INFORMATION GIVEN Block Start

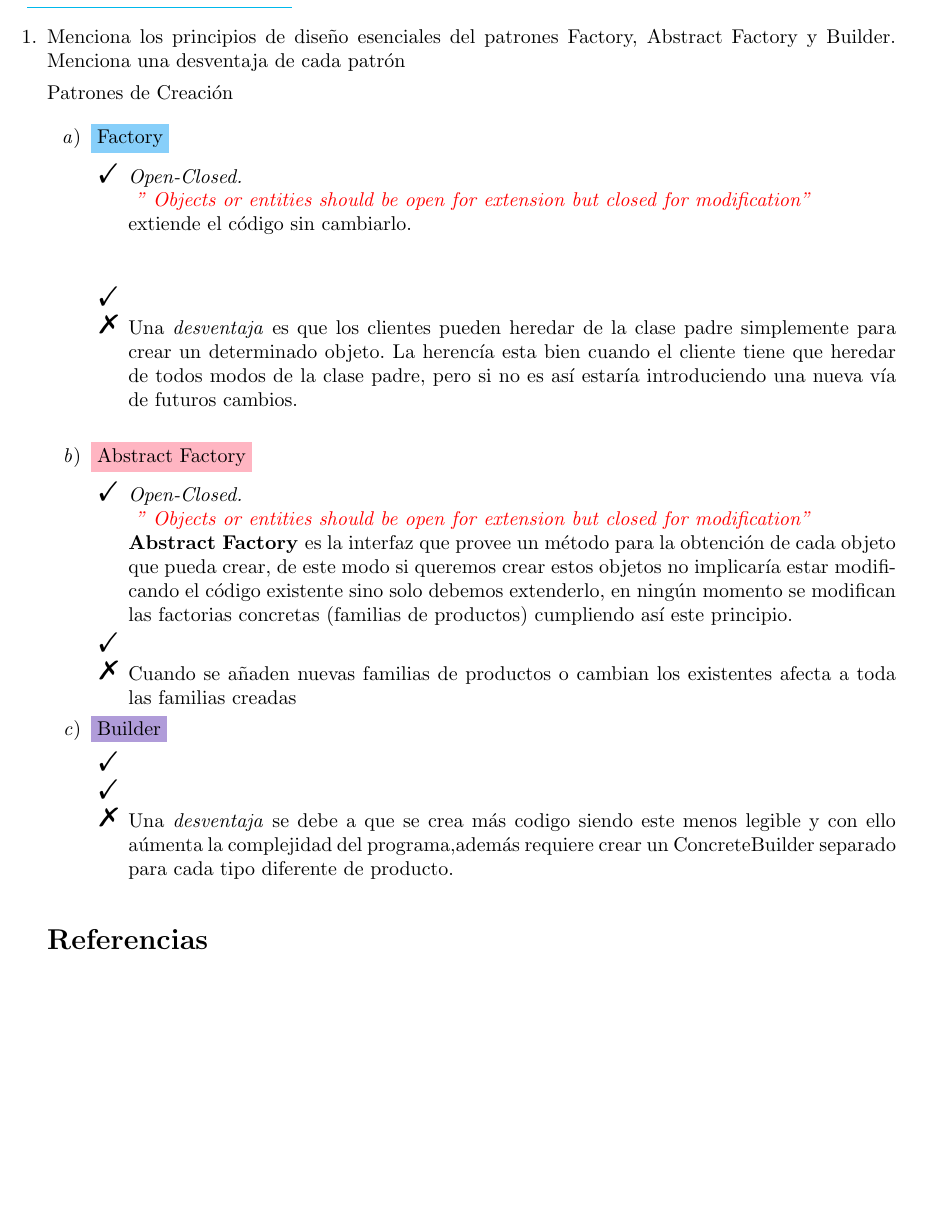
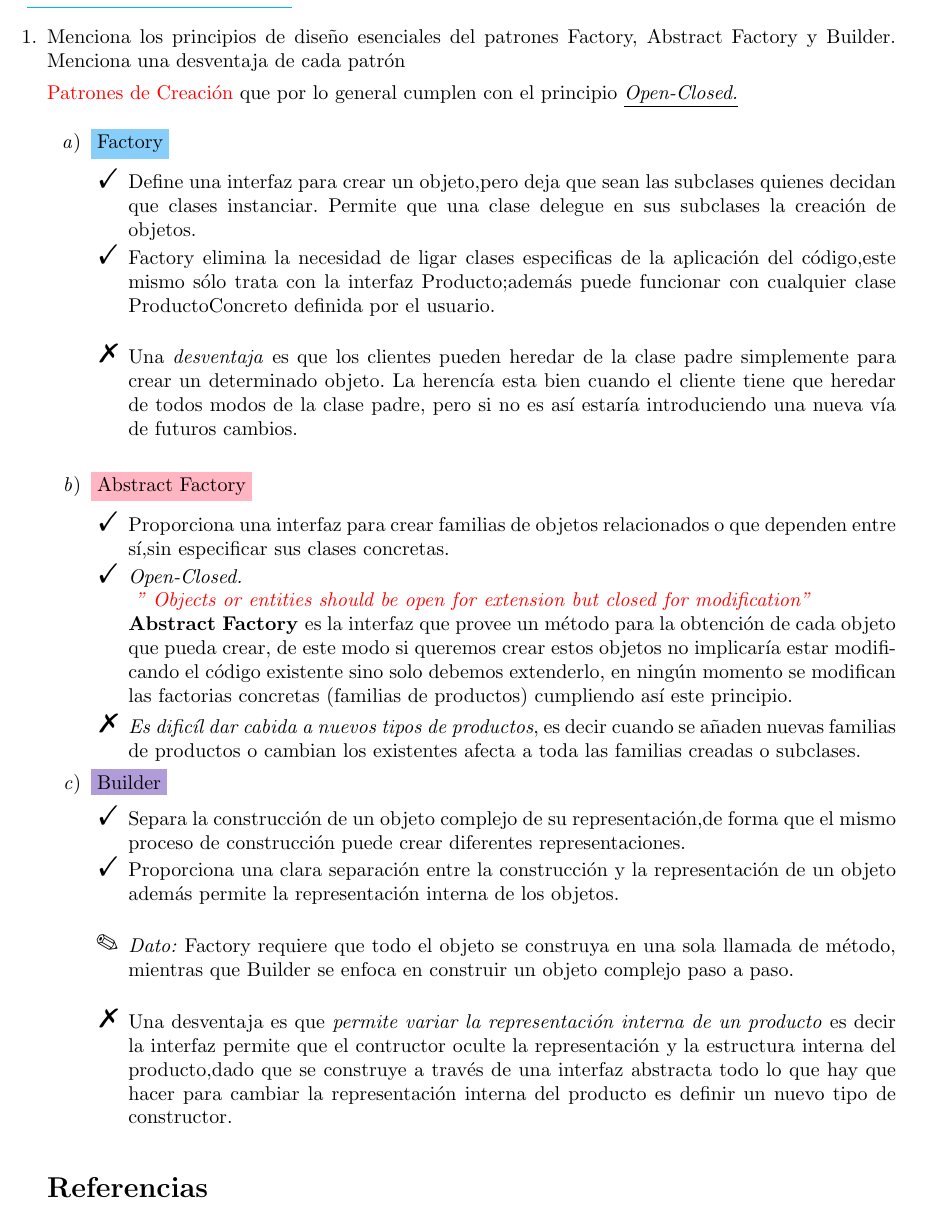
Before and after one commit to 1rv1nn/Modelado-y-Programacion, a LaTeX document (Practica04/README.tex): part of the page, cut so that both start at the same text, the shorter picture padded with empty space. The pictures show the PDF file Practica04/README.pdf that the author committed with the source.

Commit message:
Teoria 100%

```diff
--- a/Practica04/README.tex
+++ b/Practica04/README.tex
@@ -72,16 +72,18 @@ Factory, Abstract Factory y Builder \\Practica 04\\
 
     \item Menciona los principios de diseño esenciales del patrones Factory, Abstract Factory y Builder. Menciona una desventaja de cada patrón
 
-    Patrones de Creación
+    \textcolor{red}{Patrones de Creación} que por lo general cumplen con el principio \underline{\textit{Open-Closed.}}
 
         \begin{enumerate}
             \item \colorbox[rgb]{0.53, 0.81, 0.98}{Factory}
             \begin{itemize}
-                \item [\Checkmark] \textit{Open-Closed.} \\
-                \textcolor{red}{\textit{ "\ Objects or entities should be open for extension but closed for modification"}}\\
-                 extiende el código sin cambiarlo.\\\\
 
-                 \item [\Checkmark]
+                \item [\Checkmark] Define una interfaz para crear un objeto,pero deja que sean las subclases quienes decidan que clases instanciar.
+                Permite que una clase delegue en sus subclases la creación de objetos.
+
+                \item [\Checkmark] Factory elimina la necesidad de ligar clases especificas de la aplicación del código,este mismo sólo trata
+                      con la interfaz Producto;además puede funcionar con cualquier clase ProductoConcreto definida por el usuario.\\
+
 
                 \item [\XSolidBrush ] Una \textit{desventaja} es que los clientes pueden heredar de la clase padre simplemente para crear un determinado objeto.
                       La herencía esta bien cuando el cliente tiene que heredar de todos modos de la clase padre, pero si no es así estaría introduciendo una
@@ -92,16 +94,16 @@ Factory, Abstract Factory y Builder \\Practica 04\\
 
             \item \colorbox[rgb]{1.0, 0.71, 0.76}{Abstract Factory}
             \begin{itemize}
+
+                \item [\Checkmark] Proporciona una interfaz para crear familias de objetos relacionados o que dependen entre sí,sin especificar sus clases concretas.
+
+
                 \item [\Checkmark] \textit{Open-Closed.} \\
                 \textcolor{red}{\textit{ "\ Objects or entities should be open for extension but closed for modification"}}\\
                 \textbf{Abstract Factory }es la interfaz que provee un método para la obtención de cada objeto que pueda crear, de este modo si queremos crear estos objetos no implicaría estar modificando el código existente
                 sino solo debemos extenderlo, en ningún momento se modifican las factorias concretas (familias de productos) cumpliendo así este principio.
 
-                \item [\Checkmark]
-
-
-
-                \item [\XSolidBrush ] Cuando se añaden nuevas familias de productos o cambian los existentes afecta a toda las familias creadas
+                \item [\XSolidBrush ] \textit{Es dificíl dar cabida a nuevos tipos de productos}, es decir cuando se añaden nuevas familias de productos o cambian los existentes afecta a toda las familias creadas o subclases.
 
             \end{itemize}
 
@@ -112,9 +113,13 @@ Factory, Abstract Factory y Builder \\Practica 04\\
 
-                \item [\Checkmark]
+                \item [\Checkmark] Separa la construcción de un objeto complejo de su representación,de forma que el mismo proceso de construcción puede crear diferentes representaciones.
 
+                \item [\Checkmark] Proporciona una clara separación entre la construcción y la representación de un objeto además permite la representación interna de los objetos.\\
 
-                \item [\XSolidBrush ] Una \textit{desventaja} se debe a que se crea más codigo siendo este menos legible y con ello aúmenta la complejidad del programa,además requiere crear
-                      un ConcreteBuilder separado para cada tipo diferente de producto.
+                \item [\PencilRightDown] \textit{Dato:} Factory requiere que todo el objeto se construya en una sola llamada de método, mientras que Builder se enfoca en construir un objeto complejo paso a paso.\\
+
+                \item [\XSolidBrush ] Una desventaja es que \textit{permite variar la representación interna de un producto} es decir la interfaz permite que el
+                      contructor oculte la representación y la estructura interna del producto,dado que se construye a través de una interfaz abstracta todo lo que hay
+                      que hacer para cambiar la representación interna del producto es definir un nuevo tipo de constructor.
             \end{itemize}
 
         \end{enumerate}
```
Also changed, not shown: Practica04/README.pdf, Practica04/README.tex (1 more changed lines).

INFORMATION GIVEN Block End
INFORMATION GIVEN Block Start

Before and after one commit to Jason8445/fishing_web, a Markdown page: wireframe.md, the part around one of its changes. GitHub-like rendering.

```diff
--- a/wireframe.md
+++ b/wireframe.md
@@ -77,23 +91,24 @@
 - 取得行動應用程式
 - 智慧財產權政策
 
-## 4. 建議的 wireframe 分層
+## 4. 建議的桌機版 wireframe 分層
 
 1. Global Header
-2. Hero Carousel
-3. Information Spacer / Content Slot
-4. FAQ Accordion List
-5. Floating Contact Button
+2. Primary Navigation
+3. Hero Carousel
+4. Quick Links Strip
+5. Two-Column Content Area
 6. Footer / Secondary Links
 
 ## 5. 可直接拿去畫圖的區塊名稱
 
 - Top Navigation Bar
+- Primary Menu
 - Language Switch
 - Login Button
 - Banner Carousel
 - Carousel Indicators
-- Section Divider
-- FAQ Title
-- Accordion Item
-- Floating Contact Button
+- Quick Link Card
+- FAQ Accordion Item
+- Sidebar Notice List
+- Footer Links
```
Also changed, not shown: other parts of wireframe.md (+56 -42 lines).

INFORMATION GIVEN Block End
INFORMATION GIVEN Block Start

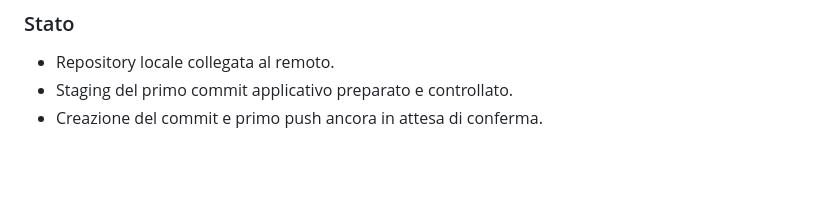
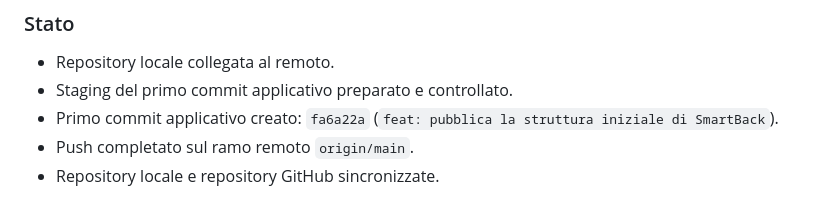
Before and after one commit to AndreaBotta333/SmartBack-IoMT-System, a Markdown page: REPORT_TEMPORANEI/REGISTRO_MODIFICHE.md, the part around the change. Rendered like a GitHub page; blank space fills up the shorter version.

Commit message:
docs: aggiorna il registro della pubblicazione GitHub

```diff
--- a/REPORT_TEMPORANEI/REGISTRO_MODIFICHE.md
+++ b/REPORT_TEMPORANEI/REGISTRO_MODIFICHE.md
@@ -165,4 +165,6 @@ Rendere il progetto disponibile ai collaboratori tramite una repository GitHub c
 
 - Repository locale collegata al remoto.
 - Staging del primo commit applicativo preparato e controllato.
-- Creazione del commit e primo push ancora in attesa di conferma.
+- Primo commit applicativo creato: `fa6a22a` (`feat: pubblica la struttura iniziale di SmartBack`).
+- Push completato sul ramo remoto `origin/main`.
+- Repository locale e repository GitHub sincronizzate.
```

INFORMATION GIVEN Block End

Go through the records and report each line that contains "este".

+                \item [\Checkmark] Factory elimina la necesidad de ligar clases especificas de la aplicación del código,este mismo sólo trata
                 \textbf{Abstract Factory }es la interfaz que provee un método para la obtención de cada objeto que pueda crear, de este modo si queremos crear estos objetos no implicaría estar modificando el código existente
                 sino solo debemos extenderlo, en ningún momento se modifican las factorias concretas (familias de productos) cumpliendo así este principio.
-                \item [\XSolidBrush ] Una \textit{desventaja} se debe a que se crea más codigo siendo este menos legible y con ello aúmenta la complejidad del programa,además requiere crear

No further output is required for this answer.